HOW TO COMPLETE THIS TASK => Check each line of the listing below for the string "BlogPost", then give only the number of lines where it occurs.

RECORDS PROVIDED =>

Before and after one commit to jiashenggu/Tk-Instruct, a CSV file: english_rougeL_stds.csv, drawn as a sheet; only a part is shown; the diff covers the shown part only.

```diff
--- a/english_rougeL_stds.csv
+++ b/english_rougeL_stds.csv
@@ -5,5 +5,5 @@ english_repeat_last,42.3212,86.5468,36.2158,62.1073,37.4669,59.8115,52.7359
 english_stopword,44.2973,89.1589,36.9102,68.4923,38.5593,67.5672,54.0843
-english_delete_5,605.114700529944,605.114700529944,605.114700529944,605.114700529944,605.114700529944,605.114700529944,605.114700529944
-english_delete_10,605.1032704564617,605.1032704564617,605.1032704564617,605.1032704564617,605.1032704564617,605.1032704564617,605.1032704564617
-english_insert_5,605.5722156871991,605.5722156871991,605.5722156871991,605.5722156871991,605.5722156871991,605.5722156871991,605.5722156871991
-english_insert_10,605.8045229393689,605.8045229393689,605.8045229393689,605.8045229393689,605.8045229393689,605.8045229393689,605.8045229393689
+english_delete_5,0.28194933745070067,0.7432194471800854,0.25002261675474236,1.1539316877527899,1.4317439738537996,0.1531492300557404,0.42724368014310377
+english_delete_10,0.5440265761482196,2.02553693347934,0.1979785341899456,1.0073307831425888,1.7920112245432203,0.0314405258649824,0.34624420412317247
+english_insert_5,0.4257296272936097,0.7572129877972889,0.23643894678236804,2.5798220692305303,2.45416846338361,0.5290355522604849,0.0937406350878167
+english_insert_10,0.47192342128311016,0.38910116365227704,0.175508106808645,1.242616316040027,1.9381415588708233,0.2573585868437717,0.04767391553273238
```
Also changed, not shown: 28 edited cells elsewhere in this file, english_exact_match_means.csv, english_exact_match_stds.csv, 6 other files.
==
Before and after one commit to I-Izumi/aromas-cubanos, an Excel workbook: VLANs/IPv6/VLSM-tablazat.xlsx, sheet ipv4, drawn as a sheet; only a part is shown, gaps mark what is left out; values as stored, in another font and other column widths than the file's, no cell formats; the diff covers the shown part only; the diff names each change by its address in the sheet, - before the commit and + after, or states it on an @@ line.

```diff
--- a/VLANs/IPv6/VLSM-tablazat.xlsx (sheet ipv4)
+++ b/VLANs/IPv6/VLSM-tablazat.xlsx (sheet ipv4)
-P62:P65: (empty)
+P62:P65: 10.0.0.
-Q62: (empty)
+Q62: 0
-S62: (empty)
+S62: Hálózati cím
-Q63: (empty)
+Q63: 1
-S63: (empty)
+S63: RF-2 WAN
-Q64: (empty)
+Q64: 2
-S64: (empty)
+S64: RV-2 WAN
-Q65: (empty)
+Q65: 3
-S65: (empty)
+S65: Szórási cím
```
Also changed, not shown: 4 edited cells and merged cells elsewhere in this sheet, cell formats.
--
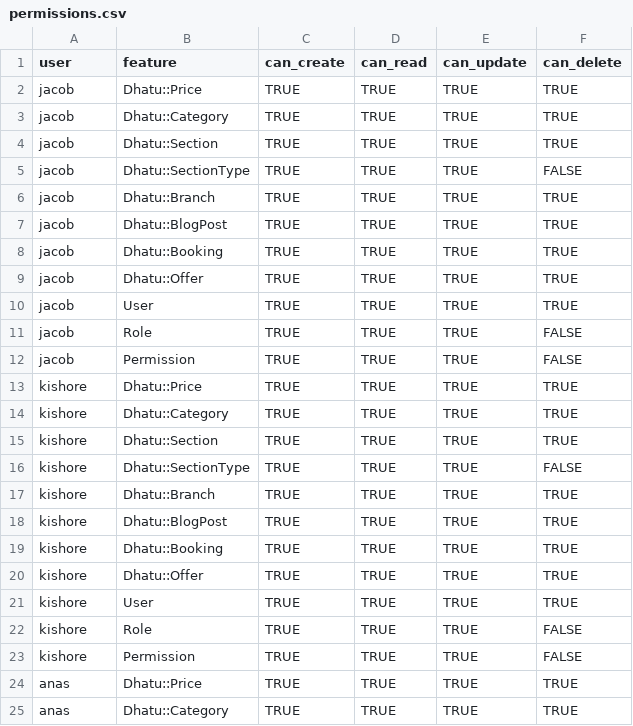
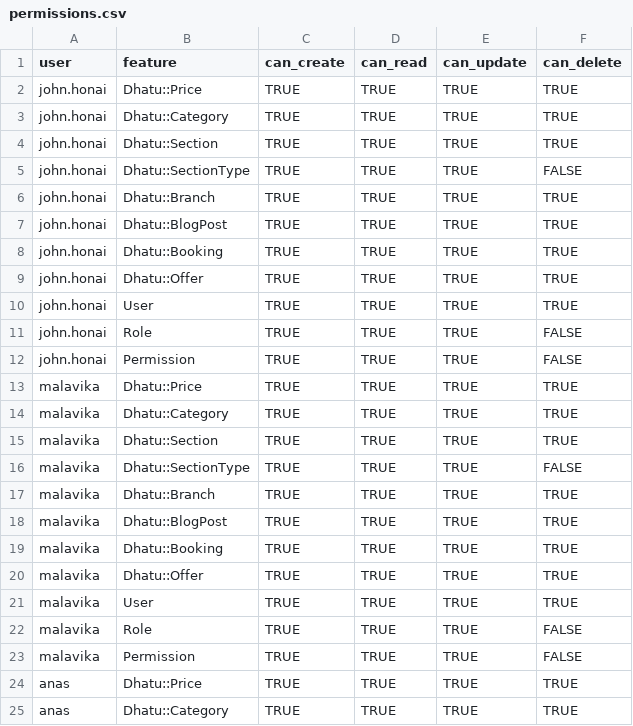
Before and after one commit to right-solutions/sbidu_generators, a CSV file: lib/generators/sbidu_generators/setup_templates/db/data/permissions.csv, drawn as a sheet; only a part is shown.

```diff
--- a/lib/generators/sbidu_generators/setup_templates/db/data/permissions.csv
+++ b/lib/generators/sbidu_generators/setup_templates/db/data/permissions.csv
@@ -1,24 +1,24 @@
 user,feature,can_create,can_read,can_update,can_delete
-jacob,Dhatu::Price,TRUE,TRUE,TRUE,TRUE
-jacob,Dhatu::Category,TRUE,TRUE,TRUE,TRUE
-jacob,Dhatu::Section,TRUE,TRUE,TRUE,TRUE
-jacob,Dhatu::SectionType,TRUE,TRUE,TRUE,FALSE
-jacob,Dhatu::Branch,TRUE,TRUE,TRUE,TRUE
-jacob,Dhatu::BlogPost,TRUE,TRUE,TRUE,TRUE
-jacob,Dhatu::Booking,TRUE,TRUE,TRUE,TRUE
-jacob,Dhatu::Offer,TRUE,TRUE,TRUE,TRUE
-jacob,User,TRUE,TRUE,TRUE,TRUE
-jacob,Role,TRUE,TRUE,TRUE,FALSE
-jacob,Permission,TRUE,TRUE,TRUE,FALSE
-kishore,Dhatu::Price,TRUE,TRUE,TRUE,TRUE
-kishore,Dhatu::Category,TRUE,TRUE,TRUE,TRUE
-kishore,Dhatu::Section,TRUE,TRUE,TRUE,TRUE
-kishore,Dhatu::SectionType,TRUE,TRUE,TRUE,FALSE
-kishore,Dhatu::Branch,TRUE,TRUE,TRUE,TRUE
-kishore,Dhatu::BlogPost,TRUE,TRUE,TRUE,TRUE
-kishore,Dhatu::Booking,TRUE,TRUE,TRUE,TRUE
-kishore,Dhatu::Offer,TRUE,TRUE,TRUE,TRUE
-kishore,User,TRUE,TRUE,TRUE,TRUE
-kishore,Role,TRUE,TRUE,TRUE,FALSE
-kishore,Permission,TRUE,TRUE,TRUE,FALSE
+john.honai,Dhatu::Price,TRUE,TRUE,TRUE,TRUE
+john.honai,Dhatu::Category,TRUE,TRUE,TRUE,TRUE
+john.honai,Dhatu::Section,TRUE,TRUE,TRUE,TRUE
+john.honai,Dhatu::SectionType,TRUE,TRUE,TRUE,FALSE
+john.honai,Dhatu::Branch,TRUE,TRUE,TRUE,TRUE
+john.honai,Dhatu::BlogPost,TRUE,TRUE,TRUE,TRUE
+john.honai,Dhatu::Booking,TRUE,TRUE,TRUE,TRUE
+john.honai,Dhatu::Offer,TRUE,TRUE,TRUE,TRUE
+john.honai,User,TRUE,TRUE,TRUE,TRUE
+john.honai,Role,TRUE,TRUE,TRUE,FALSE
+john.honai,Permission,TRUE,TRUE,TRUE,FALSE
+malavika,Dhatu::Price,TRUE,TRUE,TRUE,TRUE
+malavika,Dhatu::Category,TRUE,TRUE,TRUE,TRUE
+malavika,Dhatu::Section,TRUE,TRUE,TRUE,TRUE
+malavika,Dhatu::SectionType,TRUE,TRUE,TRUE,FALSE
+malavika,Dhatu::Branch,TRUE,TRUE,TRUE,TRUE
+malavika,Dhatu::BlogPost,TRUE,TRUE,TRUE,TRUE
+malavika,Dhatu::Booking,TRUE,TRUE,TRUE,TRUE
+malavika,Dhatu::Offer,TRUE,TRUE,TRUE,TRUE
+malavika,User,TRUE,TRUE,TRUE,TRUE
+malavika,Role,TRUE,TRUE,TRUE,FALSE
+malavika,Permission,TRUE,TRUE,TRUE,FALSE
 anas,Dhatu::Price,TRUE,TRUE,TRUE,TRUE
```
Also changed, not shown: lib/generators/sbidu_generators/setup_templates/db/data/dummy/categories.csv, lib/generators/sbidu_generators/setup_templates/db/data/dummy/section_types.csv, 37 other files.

WORKED SOLUTION => 4